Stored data

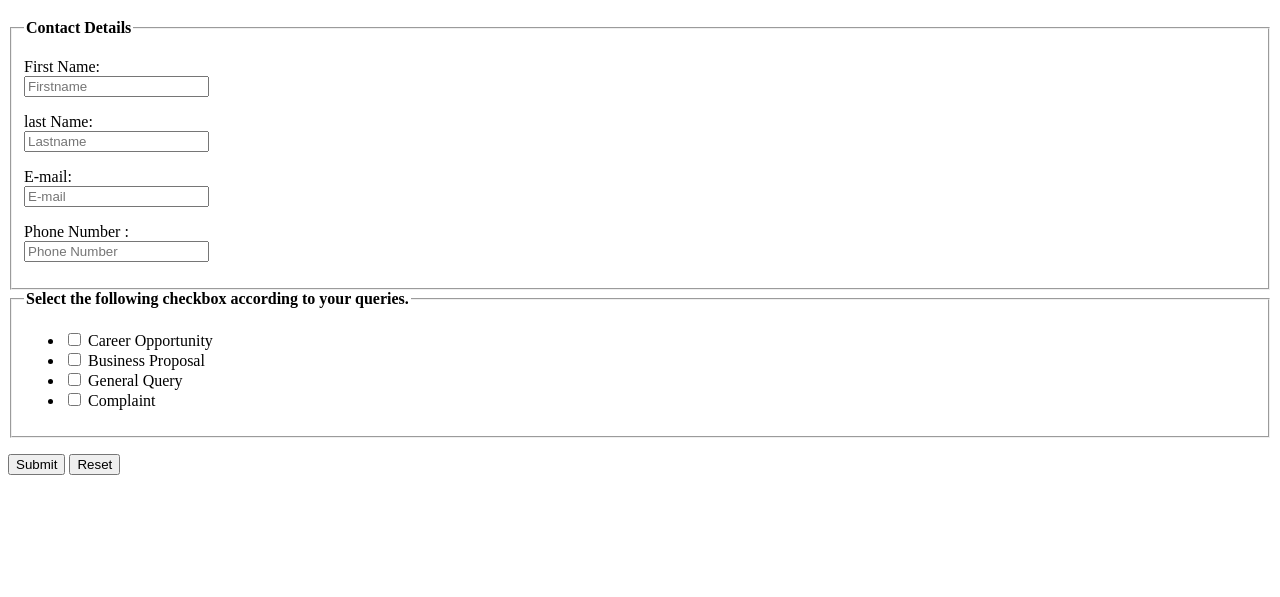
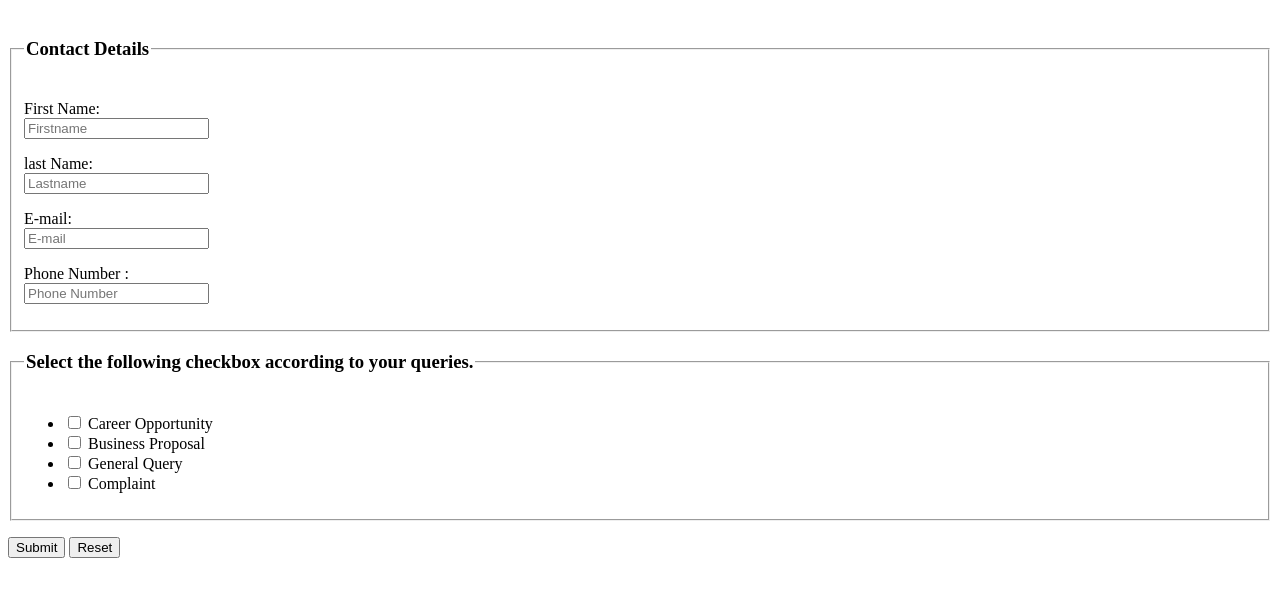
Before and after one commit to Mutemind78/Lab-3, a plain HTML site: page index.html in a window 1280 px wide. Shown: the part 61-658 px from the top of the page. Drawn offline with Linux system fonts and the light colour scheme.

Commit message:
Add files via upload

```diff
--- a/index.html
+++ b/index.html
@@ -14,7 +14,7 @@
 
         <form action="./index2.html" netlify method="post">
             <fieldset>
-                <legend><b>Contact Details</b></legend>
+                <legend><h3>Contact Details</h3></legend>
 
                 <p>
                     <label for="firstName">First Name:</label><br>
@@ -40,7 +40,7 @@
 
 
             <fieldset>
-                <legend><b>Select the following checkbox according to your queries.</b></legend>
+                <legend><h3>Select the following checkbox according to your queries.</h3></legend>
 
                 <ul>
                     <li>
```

• Problem description: Would you provide an exact, picture-free copy of the data above?

• Solution to this problem:
Before and after one commit to Mutemind78/Lab-3, a plain HTML site: page index.html in a window 1280 px wide. Shown: the part 61-658 px from the top of the page. Drawn offline with Linux system fonts and the light colour scheme.

Commit message:
Add files via upload

```diff
--- a/index.html
+++ b/index.html
@@ -14,7 +14,7 @@
 
         <form action="./index2.html" netlify method="post">
             <fieldset>
-                <legend><b>Contact Details</b></legend>
+                <legend><h3>Contact Details</h3></legend>
 
                 <p>
                     <label for="firstName">First Name:</label><br>
@@ -40,7 +40,7 @@
 
 
             <fieldset>
-                <legend><b>Select the following checkbox according to your queries.</b></legend>
+                <legend><h3>Select the following checkbox according to your queries.</h3></legend>
 
                 <ul>
                     <li>
```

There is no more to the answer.